Review of Desperate Artwives Exhibition January 2017 – by Hazel Frizell Phd in “Representations of specific Concerne of the Women’s Liberation Movement in British Feminist Art 1970-1978”

My visit to the Desperate Artwives Exhibition could not have been more timely as it coincided with the Women’s March organised in London and other major cities in response to Trump’s inauguration and the issues his views raise for women.

The work on show by nineteen professionally trained female artists and created in various media reflects and questions their experiences as wives and mothers. Brought together by Amy Dignam, they all wanted to continue the creative process following childbirth and within the constraints of the domestic environment. The result is a largely autobiographical narrative both depicting and celebrating their personal experiences infused with the domestic.

Jane Helling’s “Sacred Heart Defect” is a display of several small hearts crafted from pretty fabrics softly stuffed to create 3D forms – which appear to be anatomically correct. In doing so she creates a tension between the rather impersonal meaning of anatomical drawings found in medical books and the very personal association of babies’ soft toys usually seen in prams and on play mats. The viewer thereby creates their own narrative – Is this about a precious child born with a heart defect? Instead of being comforting , the soft hearts bring to mind the anxiety experienced by the parent of a sick child – a more personal and poignant image than that of a medical journal. The term “Sacred Heart” for Roman Catholics refers to the heart of Christ and as such is regarded an object of devotion and perhaps here can be interpreted as reflecting the sacred meaning of a child to their mother.

Aliso n O’Neill’s video “Punctures” visibly, yet more strongly vocally, relays her experiences of miscarriage and childbirth. She focusses on the impersonal reaction of medical staff who simply issue her with a yellow booklet noting they are sorry she lost her baby. In hospital giving birth to her son is equally fraught with process driven behaviour from the nurses as she does not meet the stereotypical image of a mother due to her short cropped blond hair. The lack of control and isolation felt by O’Neill reflects the complaint frequently made that women are neither listened to nor treated as individuals by the medical profession while experiencing pregnancy and childbirth.

“Ephemera” by Sharon Reeves consists of six carbon copy scrolls produced in fine fabric and a carbon copy book both detailing in manual typewritten font parts of conversations exchanged between women. Here she expresses the fast moving snippets of conversation that are short lived yet often infused with emotion that there is no time to explore. They represent the fractured nature of communication between women frequently disturbed by the domestic environment and the multiple identities a mother has to adopt in her everyday life. Issues and emotions can lose their impact when expressed in stinted, shortened bursts. The type written scroll format is similar to that of Mary Kelly’s “Post-Partum Document” of 1974 – 1979 depicting the early years of her son.
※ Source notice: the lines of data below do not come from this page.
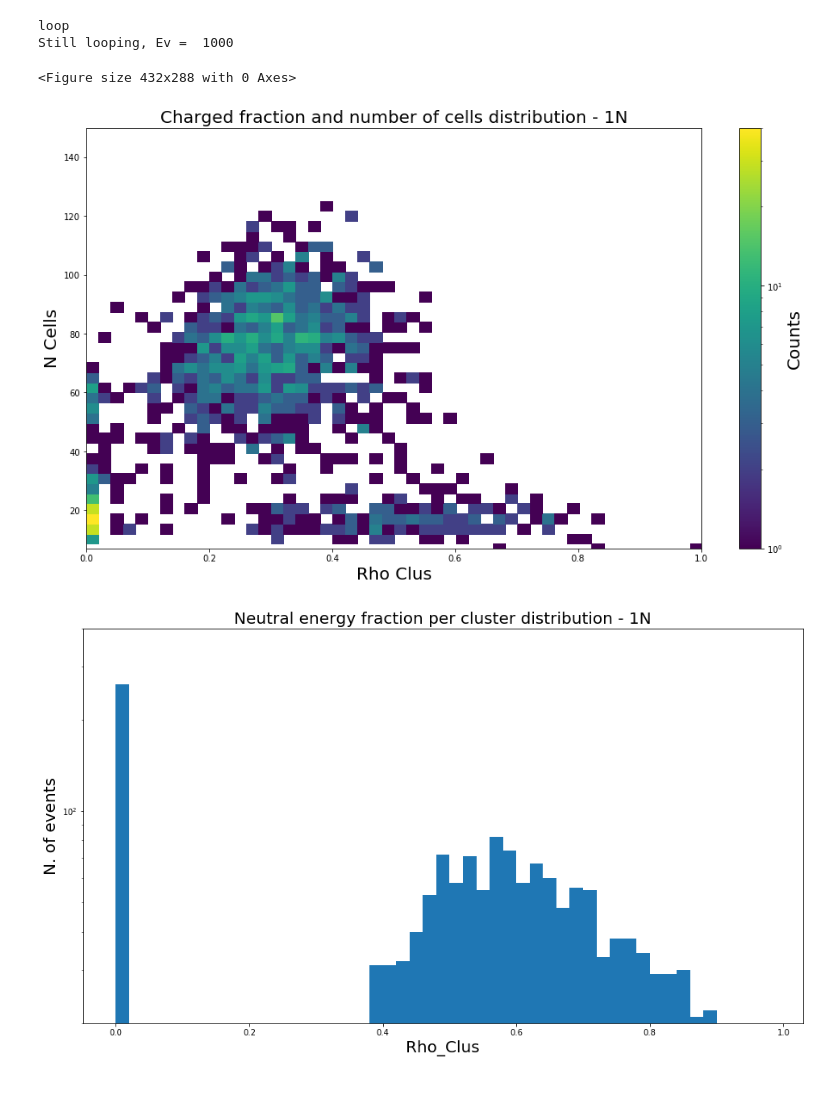
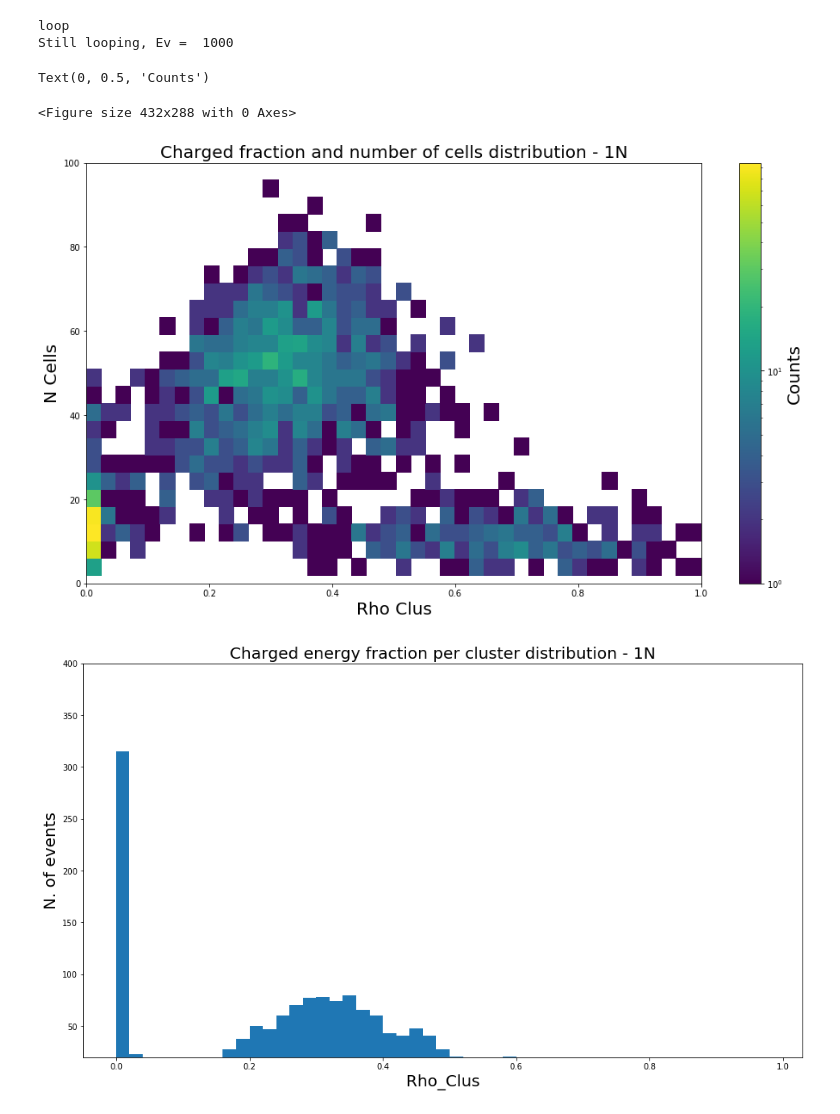
Before and after one commit to sanmayphy/ENERGYFLOW_ML, a Jupyter notebook: DataExploration/Clustering_Energy.ipynb, the cells around one changed output. Saved outputs shown, nothing was run; the diff lists cells and outputs as text; code cells hidden in the pictures.

```diff
--- a/DataExploration/Clustering_Energy.ipynb
+++ b/DataExploration/Clustering_Energy.ipynb
@@ -103,18 +103,15 @@ for ev in range(events):
     Charged_Topo=En_Topo(gT,f,'Charged', ev)
     Neutral_Topo=En_Topo(gT,f,'Neutral', ev)
     Total_Topo=En_Topo(gT,f,'Total',ev)
-
     Count_Cell=Count_Cells(gT, ev)
     i=0
-    #j=-10
     while i<len(Total_Topo):
+        Nu_Cell=Count_Cell[i]
+
         Rho_Clus_P.append(Charged_Topo[i]/Total_Topo[i] )
         Rho_Clus_N.append(Neutral_Topo[i]/Total_Topo[i] )
-
-        N_Cell.append(Count_Cell[i])
+        N_Cell.append(Nu_Cell)
         i+=1
-
-#print(N_Topo40/k, k)
 # %% [output]
 loop
 Still looping, Ev =  100
@@ -156,31 +152,32 @@ Still looping, Ev =  1000
 # %%
 import matplotlib as mpl
 import matplotlib.colors as colors
 
 
 fig2 = plt.figure()
 ax = plt.subplots(figsize=(16,9))
 
-plt.hist2d(Rho_Clus_PA, N_CellA,bins=(50,35), norm=mpl.colors.LogNorm())
+plt.hist2d(Rho_Clus_P, N_Cell,bins=(50,23), norm=mpl.colors.LogNorm())
 plt.xlabel('Rho Clus', fontsize=20)
 plt.ylabel('N Cells', fontsize=20)
 plt.title("Charged fraction and number of cells distribution - 1N", fontsize=20)
 plt.xlim(0 ,1)
-plt.ylim(7,150)
+plt.ylim(0,100)
 
 
 cbar = plt.colorbar()
 cbar.ax.set_ylabel('Counts',  fontsize=20)
 
-plt.savefig("Rho_Cell_Charged - 2N.png")
+#plt.savefig("Rho_Cell_Charged - 1N.png")
 # %% [output]
-<Figure size 432x288 with 0 Axes>
+Text(0, 0.5, 'Counts')
+<Figure size 432x288 with 0 Axes>
-[figure, old version]
+[figure, new version]
 # %%
 bins = list(np.array(range(0,50))/50)
 #tick= bins[:-1]+np.ones(len(bins))[1:]/2
 
-hist, bins = np.histogram(Rho_Clus_N, bins=bins )
+hist, bins = np.histogram(Rho_Clus_P, bins=bins )
 width = np.diff(bins)
 center = (bins[:-1] + bins[1:]) / 2
 
@@ -189,12 +186,12 @@ ax.bar(center, hist, align='center', width=width)
 #ax.set_xticks(tick)
 ax.set_xlabel("Rho_Clus", fontsize=20)
 ax.set_ylabel("N. of events", fontsize=20)
-ax.set_title("Neutral energy fraction per cluster distribution - 1N", fontsize=20)
-plt.yscale('log')
+ax.set_title("Charged energy fraction per cluster distribution - 1N", fontsize=20)
+#plt.yscale('log')
 plt.ylim(20, 400)
 
 #saving set
-plt.savefig("Rho_Clus_Neutral - 1N.png")
+#plt.savefig("Rho_Clus_Neutral - 1N.png")
 plt.show()
 # %% [output]
-[figure, old version]
+[figure, new version]
```
Also changed, not shown: parts of 7 cells of this notebook, 1 other file.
Amy Dignam’s “Memory Box” is a delicate and poignant representation of maternal experience relating to each of her three children’s treasured small toys. They have been gilded and placed in a tea box to be displayed as objects of great importance as they relate to items essential to a particular time in her children’s lives. The gold leaf transforms them to the viewer into precious objects to be both kept and admired thus emphasising the importance of everyday experience.
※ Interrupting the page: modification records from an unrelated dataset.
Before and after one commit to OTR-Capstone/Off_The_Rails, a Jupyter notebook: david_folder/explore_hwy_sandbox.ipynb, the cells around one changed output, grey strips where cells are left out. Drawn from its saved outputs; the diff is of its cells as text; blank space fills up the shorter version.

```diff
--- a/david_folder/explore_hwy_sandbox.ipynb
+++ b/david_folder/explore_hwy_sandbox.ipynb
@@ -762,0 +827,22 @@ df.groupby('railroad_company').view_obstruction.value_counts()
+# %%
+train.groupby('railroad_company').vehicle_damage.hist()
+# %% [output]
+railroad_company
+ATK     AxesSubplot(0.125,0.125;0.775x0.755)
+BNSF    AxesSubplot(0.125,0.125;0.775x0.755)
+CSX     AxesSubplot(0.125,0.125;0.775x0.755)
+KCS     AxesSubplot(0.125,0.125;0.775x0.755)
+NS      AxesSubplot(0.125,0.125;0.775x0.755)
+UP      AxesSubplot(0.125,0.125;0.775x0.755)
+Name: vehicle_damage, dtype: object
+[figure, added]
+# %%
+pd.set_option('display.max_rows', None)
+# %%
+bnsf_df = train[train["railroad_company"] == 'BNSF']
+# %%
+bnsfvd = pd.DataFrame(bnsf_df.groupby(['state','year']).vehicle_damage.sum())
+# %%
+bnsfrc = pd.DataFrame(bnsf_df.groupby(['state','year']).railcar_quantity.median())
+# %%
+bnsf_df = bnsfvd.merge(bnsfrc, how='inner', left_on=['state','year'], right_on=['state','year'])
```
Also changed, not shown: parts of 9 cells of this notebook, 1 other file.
The depiction of female experience and in particular motherhood was a prevailing theme in the work of feminist artist collectives formed as a result of their involvement with the Women’s Liberation Movement of the early 1970s. In particular, the domestic and female experience was depicted in Feministo’s work and was displayed in an exhibition aptly entitled “Portrait of the Artist as a Housewife” at the ICA in 1976. Both Feministo and the Desperate Artwives illustrate the importance of documenting female experience not only as a means of continuing the creative process but as a political tool. The issues facing women highlighted by the Women’s March remain as relevant now as they did in the days of second wave feminism.